Topping the list of reasons is the simple fact that so many of us are leading busy, bustling lives and rarely have the time. So, what to do when we still want to reap all the heart-pumping rewards of a good workout but in the least amount of time possible? The solution just might be HIIT, also known as high-intensity interval training.
What is HIIT?
A HIIT routine blends short spurts of intense exercise with periods of rest or lower-intensity exercise, often involving a combination of resistance training with aerobic activity. The goal of most HIIT workouts is to reach 70-90% max heart rate during the intense periods and 60% during rest. It has attracted the attention of the fitness world as a time-efficient option that can generate as many, and in some cases even more, health benefits than moderate, longer aerobic workouts.
4 science-backed ways HIIT can do your body good
1. HIIT may protect your heart better. HIIT study subjects who combined intense 3-minute cycling, moderate 1-minute cycling, and resistance training for 50 minutes, three times a week for 12 weeks, reported a higher reduction in blood pressure and total cholesterol compared to those who trained moderately. The HIIT group saw an average diastolic blood pressure drop of 6 mm/Hg compared to 2 mm/Hg and a total cholesterol drop of 0.52 mmol/L instead of 0.15 mmol/L.

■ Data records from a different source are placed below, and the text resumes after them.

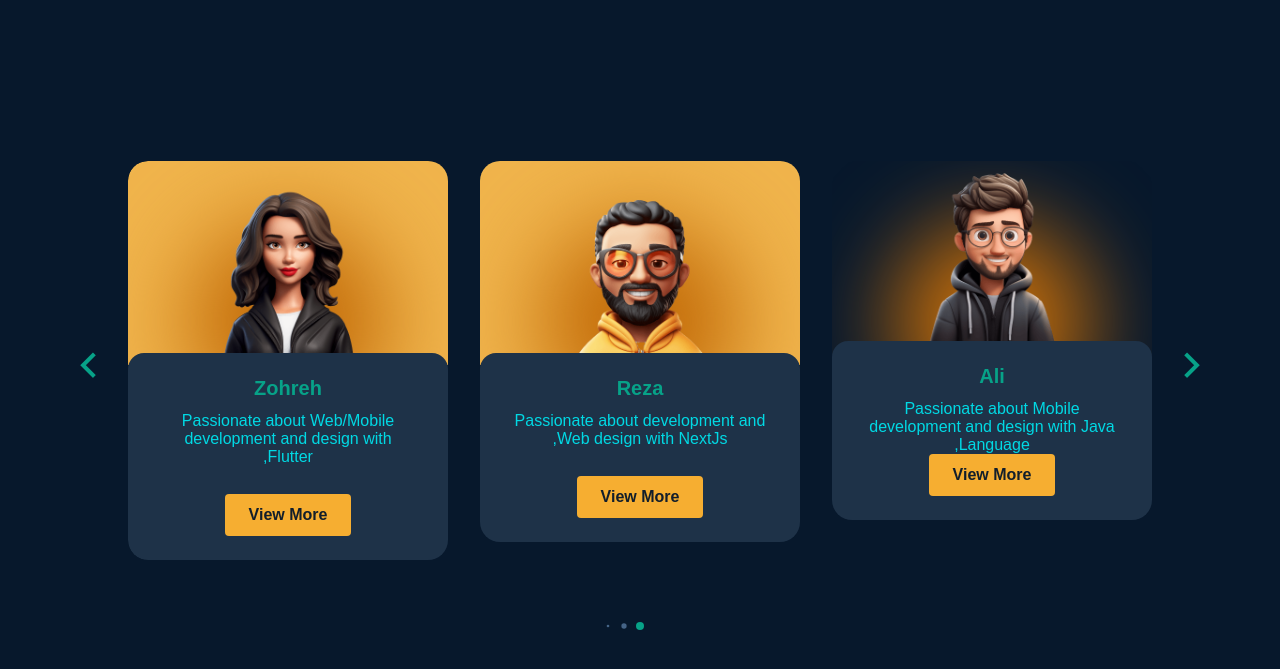
Repository: soroush-g/Card-Slider
Page: index.html
These files come from the project's save history. The page is drawn as it stood at one moment and after the next save; the edit follows.
The browser window is 1280 px wide. The pictures show the whole page.
Some web fonts or font styles are not loaded; a fallback is used.

Above is the page before, as saved 2024-07-22 11:27:26.

### index.html
<!DOCTYPE html>
<html dir="rtl" lang="fa">
<head>
    <meta charset="UTF-8">
    <meta name="viewport" content="width=device-width, initial-scale=1.0">

        <!--=============== REMIXICONS ===============-->
        <link rel="stylesheet" href="https://cdnjs.cloudflare.com/ajax/libs/remixicon/3.5.0/remixicon.css" crossorigin="">

        <!--=============== SWIPER CSS ===============-->
        <link rel="stylesheet" href="assets/css/swiper-bundle.min.css">

        <!--=============== CSS ===============-->
        <link rel="stylesheet" href="assets/css/styles.css">
    <title>Card Slider</title>
</head>
<body>
    <section class="container">
        <div class="card__container swiper">
            <div class="card__content">
                <div class="swiper-wrapper">

                    <article class="card__article swiper-slide">
                        <div class="card_image">
                          <img src="assets/img/avatar-1.png" alt="image" class="card__img">
                          <div class="card__shadow"></div>
                        </div>

                        <div class="card__data">
                            <h3 class="card__name">Ali</h3>
                            <p class="card_description">
                                Passionate about Mobile development and design with Java Language,
                            </p>

                            <a href="#" class="card__button">View More</a>
                        </div>
                    </article>

                    <article class="card__article swiper-slide">
                        <div class="card__image">
                            <img src="assets/img/avatar-2.png" alt="image" class="card__img">
                            <div class="card__shadow"></div>
                        </div>
                        <div class="card__data">
                            <h3 class="card__name">Reza</h3>
                            <p class="card__description">
                               Passionate about development and Web design with NextJs,
                            </p>

                            <a href="#" class="card__button">View More</a>
                         </div>
                    </article>

                    <article class="card__article swiper-slide">
                        <div class="card__image">
                            <img src="assets/img/avatar-3.png" alt="image" class="card__img">
                            <div class="card__shadow"></div>
                        </div>
                        <div class="card__data">
                            <h3 class="card__name">Zohreh</h3>
                            <p class="card__description">
                               Passionate about  Web/Mobile development and design with Flutter,
                            </p>

                            <a href="#" class="card__button">View More</a>
                         </div>
                    </article>

                    <article class="card__article swiper-slide">
                        <div class="card__image">
                            <img src="assets/img/avatar-4.png" alt="image" class="card__img">
                            <div class="card__shadow"></div>
                        </div>
                        <div class="card__data">
                            <h3 class="card__name">Nastaran</h3>
                            <p class="card__description">
                               Passionate about Python Developer,
                            </p>

                            <a href="#" class="card__button">View More</a>
                         </div>
                    </article>

                    <article class="card__article swiper-slide">
                        <div class="card__image">
                            <img src="assets/img/avatar-5.png" alt="image" class="card__img">
                            <div class="card__shadow"></div>
                        </div>
                        <div class="card__data">
                            <h3 class="card__name">Mina</h3>
                            <p class="card__description">
                               Passionate about Scrum Master,
                            </p>

                            <a href="#" class="card__button">View More</a>
                         </div>
                    </article>
                </div>
            </div>

            <!-- Navigation buttons -->
             <div class="swiper-button-next">
                <i class="ri-arrow-right-s-line"></i>
             </div>

             <div class="swiper-button-prev">
                <i class="ri-arrow-left-s-line"></i>
             </div>

            <!-- Pagination -->
            <div class="swiper-pagination"></div>
        </div>
    </section>


      <!--=============== SWIPER JS ===============-->
      <script src="assets/js/swiper-bundle.min.js"></script>

      <!--=============== MAIN JS ===============-->
      <script src="assets/js/main.js"></script>
</body>
</html>

### assets/css/styles.css
/*=============== GOOGLE FONTS ===============*/
@import url("https://fonts.googleapis.com/css2?family=Bai+Jamjuree:wght@400;500;600&display=swap");

/*=============== VARIABLES CSS ===============*/
:root {
  /*========== Colors ==========*/
  /*Color mode HSL(hue, saturation, lightness)*/
  --first-color: hsl(38, 92%, 58%);
  --first-color-light: hsl(38, 85%, 62%);
  --first-color-alt: hsl(32, 91%, 40%);
  --second-color: hsl(170, 92%, 33%);
  --dark-color: hsl(212, 40%, 12%);
  --white-color: hsl(183, 99%, 45%);
  --body-color: hsl(212, 73%, 10%);
  --container-color: hsl(212, 42%, 20%);

  /*========== Font and typography ==========*/
  /*.5rem = 8px | 1rem = 16px ...*/
  --body-font: "Bai Jamjuree", sans-serif;
  --h2-font-size: 1.25rem;
  --normal-font-size: 1rem;
}

/*=============== BASE ===============*/
* {
  box-sizing: border-box;
  padding: 0;
  margin: 0;
}

body {
  font-family: var(--body-font);
  font-size: var(--normal-font-size);
  background-color: var(--body-color);
  color: var(--white-color);
}

a {
  text-decoration: none;
}

img {
  display: block;
  max-width: 100%;
  height: auto;
}

/*=============== CARD ===============*/
.container {
  display: flex;
  justify-content: center;
  align-items: center;
  height: 100vh;
}

.card__container {
  padding-block: 5rem;
}

.card__content {
  margin-inline: 1.75rem;
  border-radius: 1.25rem;
  overflow: hidden;
}

.card__article {
  width: 300px; /* Remove after adding swiper js */
  border-radius: 1.25rem;
  overflow: hidden;
}

.card__image {
  position: relative;
  background-color: var(--first-color-light);
  padding-top: 1.5rem;
  margin-bottom: -.75rem;
}

.card__data {
  background-color: var(--container-color);
  padding: 1.5rem 2rem;
  border-radius: 1rem;
  text-align: center;
  position: relative;
  z-index: 10;
}

.card__img {
  width: 180px;
  margin: 0 auto;
  position: relative;
  z-index: 5;
}

.card__shadow {
  width: 200px;
  height: 200px;
  background-color: var(--first-color-alt);
  border-radius: 50%;
  position: absolute;
  top: 3.75rem;
  left: 0;
  right: 0;
  margin-inline: auto;
  filter: blur(45px);
}

.card__name {
  font-size: var(--h2-font-size);
  color: var(--second-color);
  margin-bottom: .75rem;
}

.card__description {
  font-weight: 500;
  margin-bottom: 1.75rem;
}

.card__button {
  display: inline-block;
  background-color: var(--first-color);
  padding: .75rem 1.5rem;
  border-radius: .25rem;
  color: var(--dark-color);
  font-weight: 600;
}

/* Swiper class */
.swiper-button-prev:after,
.swiper-button-next:after {
  content: "";
}

.swiper-button-prev,
.swiper-button-next {
  width: initial;
  height: initial;
  font-size: 3rem;
  color: var(--second-color);
  display: none;
}

.swiper-button-prev {
  left: 0;
}

.swiper-button-next {
  right: 0;
}

.swiper-pagination-bullet {
  background-color: hsl(212, 32%, 40%);
  opacity: 1;
}

.swiper-pagination-bullet-active {
  background-color: var(--second-color);
}

/*=============== BREAKPOINTS ===============*/
/* For small devices */
@media screen and (max-width: 320px) {
  .card__data {
    padding: 1rem;
  }
}

/* For medium devices */
@media screen and (min-width: 768px) {
  .card__content {
    margin-inline: 3rem;
  }

  .swiper-button-next,
  .swiper-button-prev {
    display: block;
  }
}

/* For large devices */
@media screen and (min-width: 1120px) {
  .card__container {
    max-width: 1120px;
  }

  .swiper-button-prev {
    left: -1rem;
  }
  .swiper-button-next {
    right: -1rem;
  }
}

Loaded but not shown: assets/css/swiper-bundle.min.css (library); assets/js/swiper-bundle.min.js (library); assets/js/main.js (common file)

After the next save:
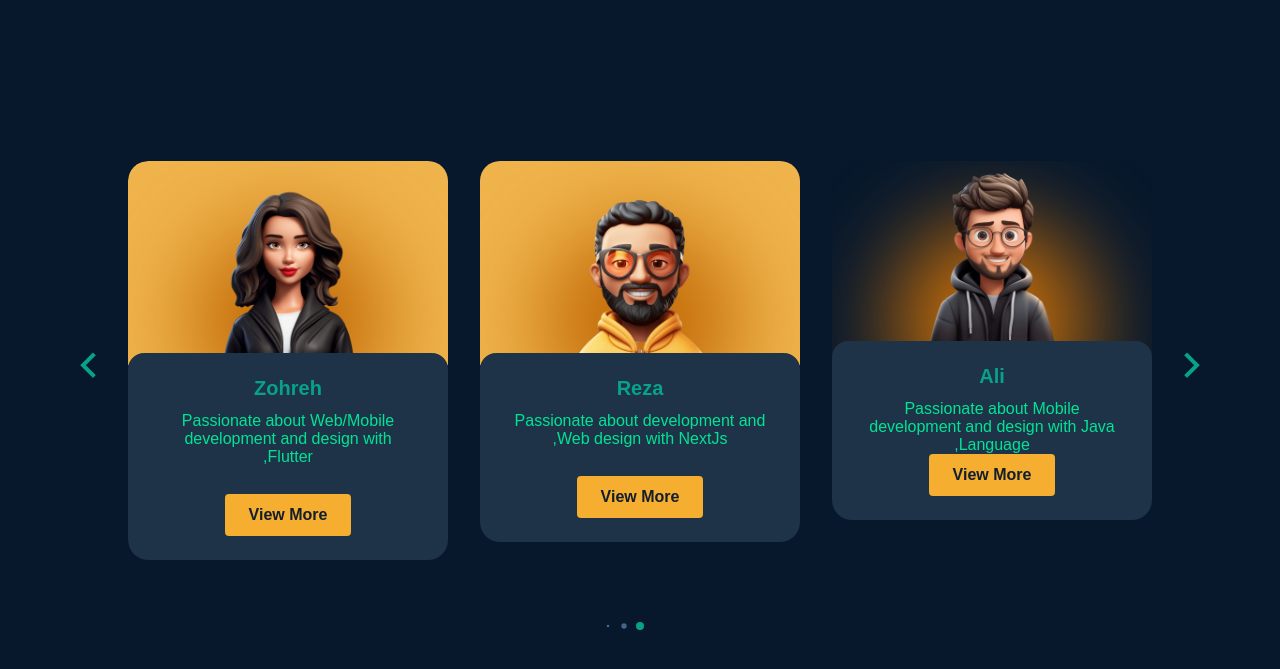
Saved 13 s later.
--- a/assets/css/styles.css
+++ b/assets/css/styles.css
@@ -10,7 +10,7 @@
   --first-color-alt: hsl(32, 91%, 40%);
   --second-color: hsl(170, 92%, 33%);
   --dark-color: hsl(212, 40%, 12%);
-  --white-color: hsl(183, 99%, 45%);
+  --white-color: hsl(159, 99%, 45%);
   --body-color: hsl(212, 73%, 10%);
   --container-color: hsl(212, 42%, 20%);
 
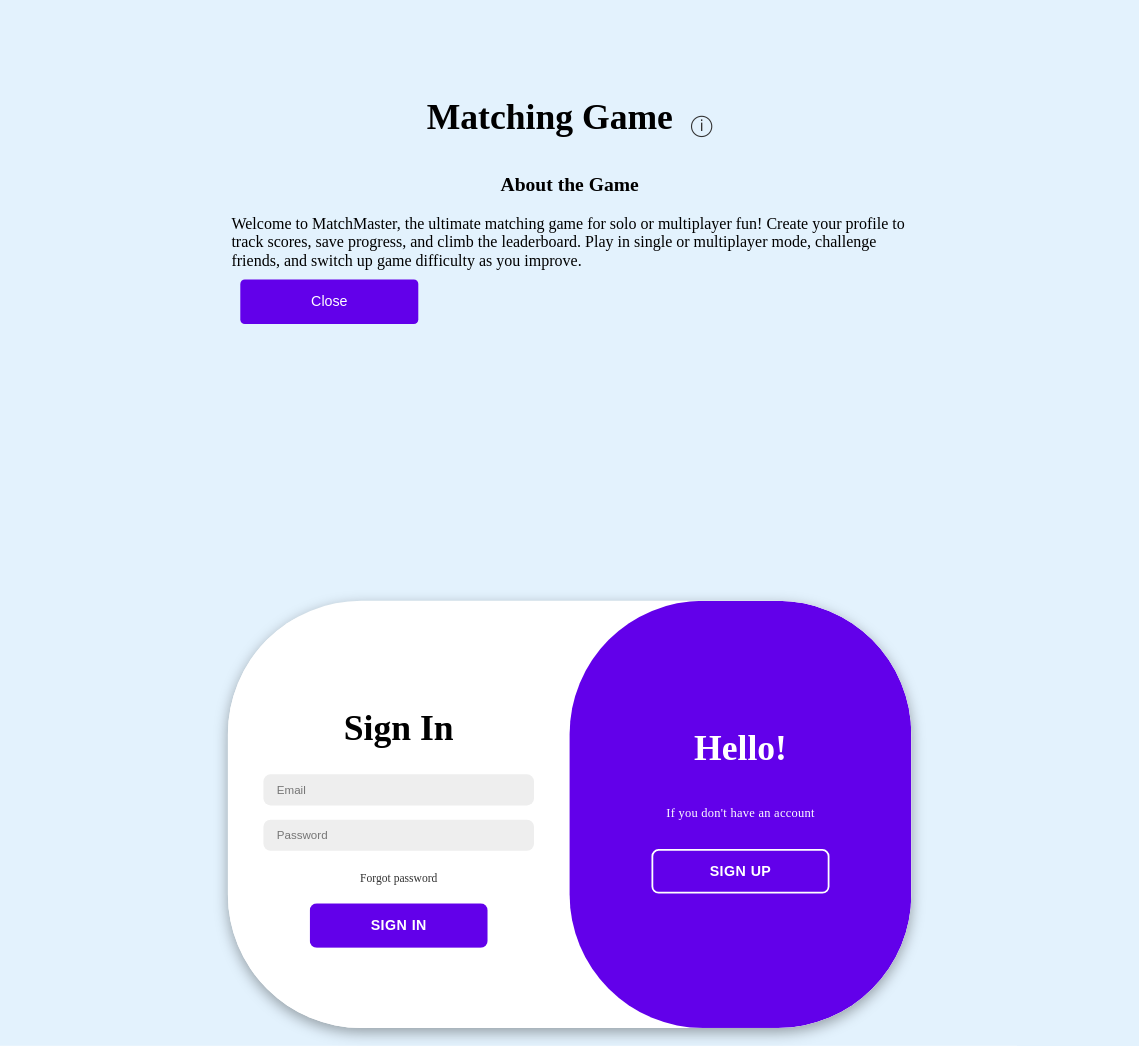
Repository: parnelltse/frontend2-courseproject
Page: /
These files come from the project's save history. The page is drawn as it stood at one moment and after the next save; the edit follows.
The browser window is 1280 px wide. The pictures show the whole page, at 89% of full size.
The project was rebuilt for these pictures with package versions that can differ from the ones it lists, and the page was loaded fresh each time. Also part of the build but not shown: vite.config.js, src/pages/home.jsx, src/components/BackButton.jsx, src/pages/gameoptions.jsx, src/pages/appsettings.jsx, src/pages/profilesettings.jsx, src/pages/gamehistory.jsx, src/pages/singleplayer.jsx and 4 more.

Above is the page before, as saved 2024-11-04 08:45:09.

After the next save:
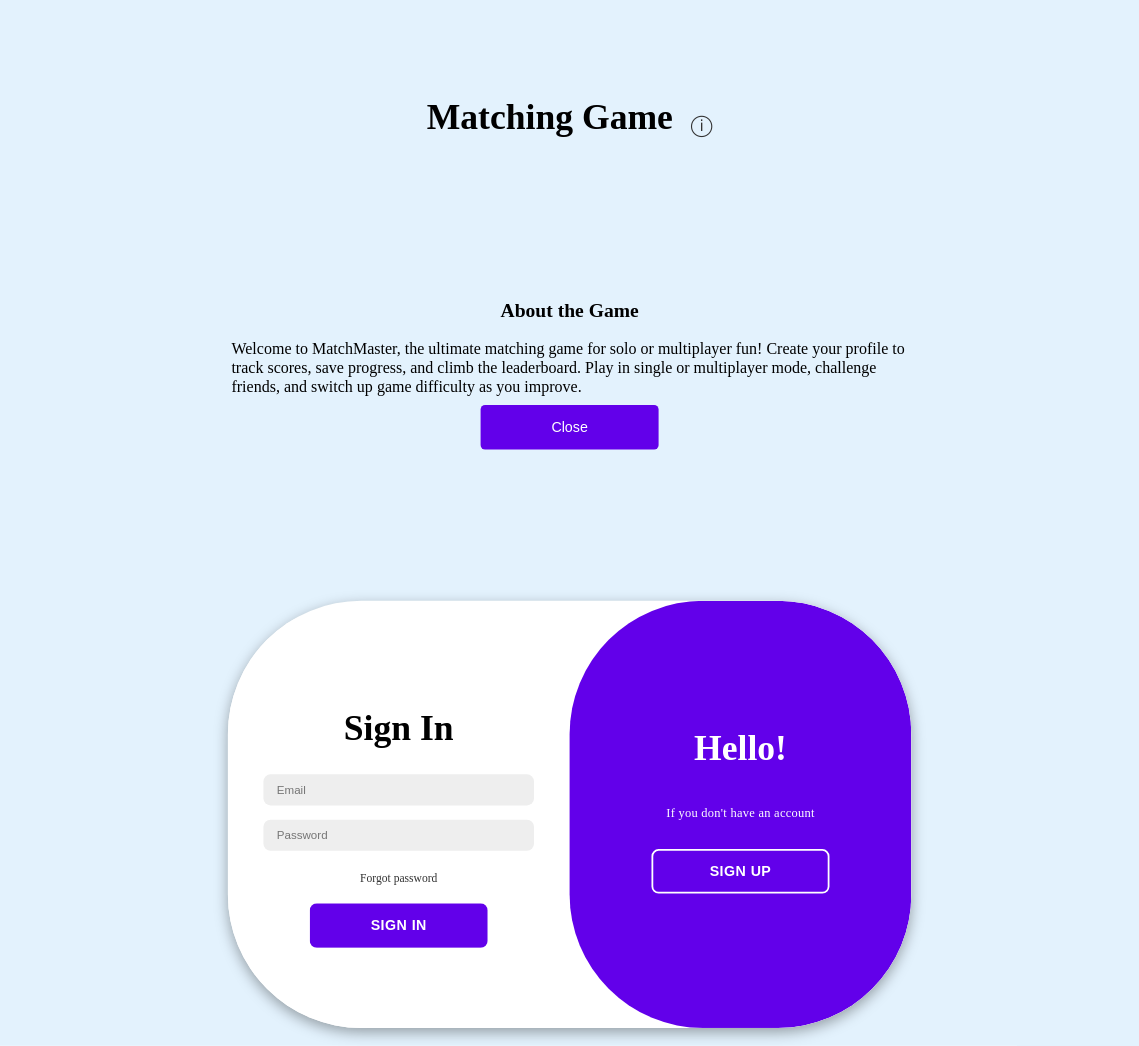
Saved 48 s later.
--- a/src/index.css
+++ b/src/index.css
@@ -252,6 +252,9 @@
   margin: auto;
   align-items: center;
   padding: 20px;
+  display: flex;
+  flex-direction: column;
+  justify-content: center;
 }
 
 .overlayHeader {
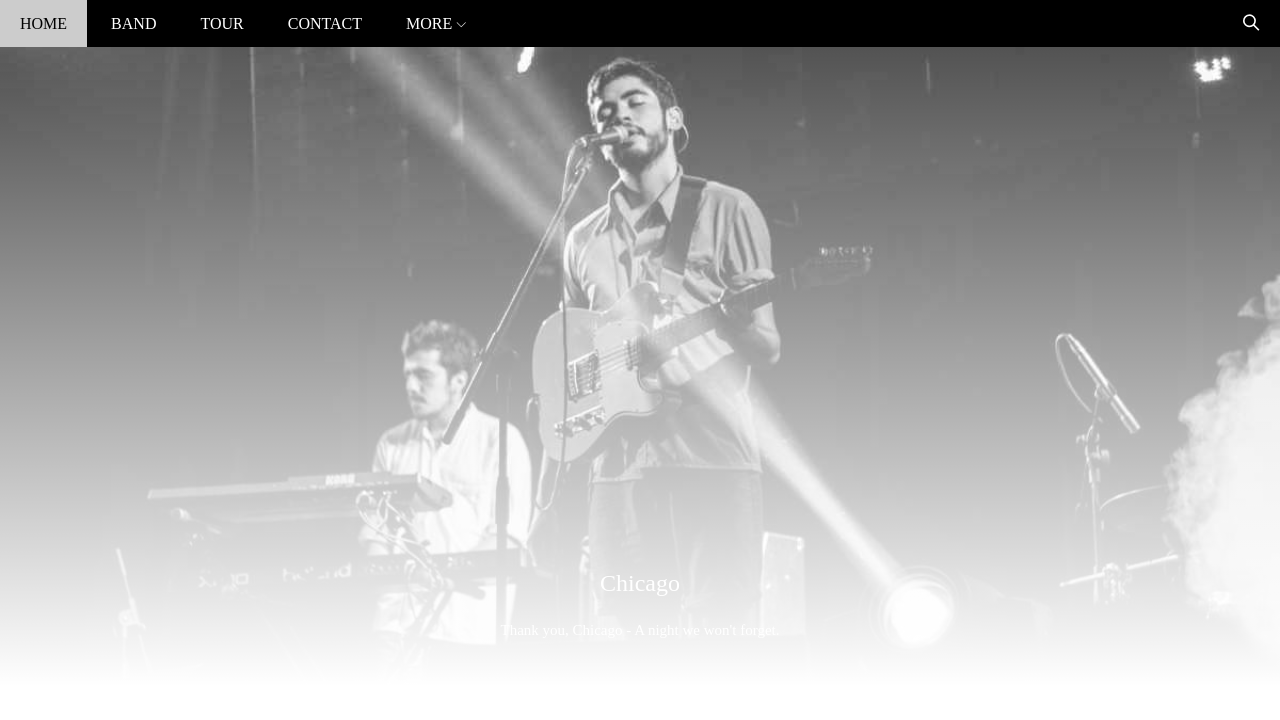
Repository: Dino0411/Dino0411.github.io
Page: index.html
An editor plug-in stored every save of this project. The page is shown before and after the next save, followed by the edit.
The browser window is 1280 px wide. The pictures show the whole page.

Above is the page before, as saved 2021-10-04 00:16:02.

After the next save:
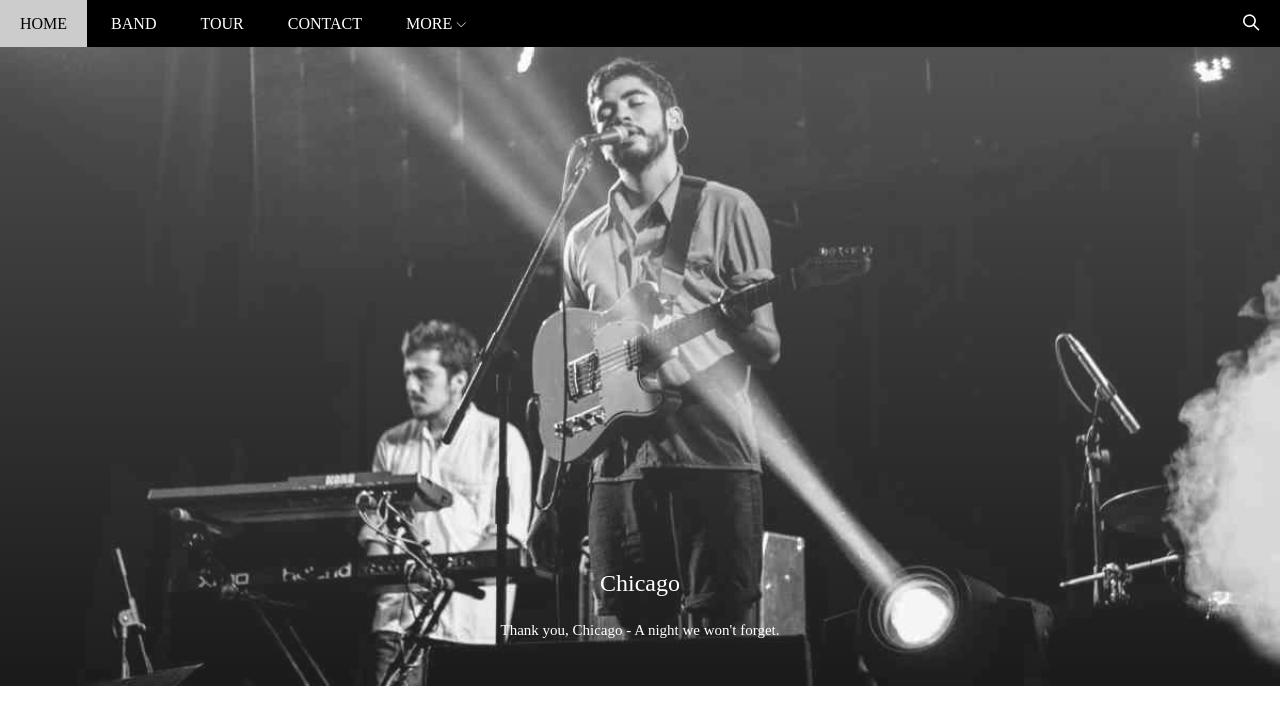
Saved 7 s later.
--- a/assets/css/style.css
+++ b/assets/css/style.css
@@ -96,7 +96,10 @@ TODO:tổng quan đến chi tiết
   position: relative;
   margin-top: 46px;
   padding-top: 50%;
-  background: linear-gradient(rgba(255, 255, 255, 0.3), rgba(255, 255, 255, 1)),
+  background: linear-gradient(
+      rgba(255, 255, 255, 0.3),
+      rgba(255, 255, 255, 0.1)
+    ),
     url("/assets/img/slider/slider1.jpg") top center / cover no-repeat;
 }
 #slider .text-content {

2. HIIT can significantly improve insulin sensitivity. When women with moderately elevated blood pressure swam intensely in 6 to 10 30-second intervals 3 times a week for 15 weeks, they saw an increase in their insulin sensitivity by 22%. In contrast, the women who swam continuously for 1 hour at low intensity saw no change at all. This sensitivity boost is shown to last for up to 24-48 hours even after just one single exercise session.
3. HIIT is an efficient way to burn fat. Overweight men who sprinted for 8 seconds and then rested for 12 seconds for a total of 20 minutes, 3 times per week for 12 weeks, saw a reduction of total fat mass by 4.4 lb, and a 17% drop in visceral fat within the first 6 weeks. This matters because visceral fat is the dangerous type of fat found around the abdomen that is most associated with heart disease risk.
4. HIIT can do wonders for your mental health. All exercise can go a long way in helping us to maintain emotional balance, but exercising intensely is shown to be especially powerful when it comes to making us feel good. HIIT participants appear to enjoy a better ability to concentrate, more alertness, a boosted sense of confidence, and a decrease in symptoms of depression and anxiety.
A word about HIIT before you begin
If you are brand new or not very experienced with exercise, jumping into HIIT may not be the right choice. It is often best to first build up your fitness level to prevent getting injured. Before you begin a new HIIT routine, speak with your healthcare provider to make sure that a high-intensity regimen is safe for you. Of course, any physical activity is great for your health, so keep moving your body whether intensely or not.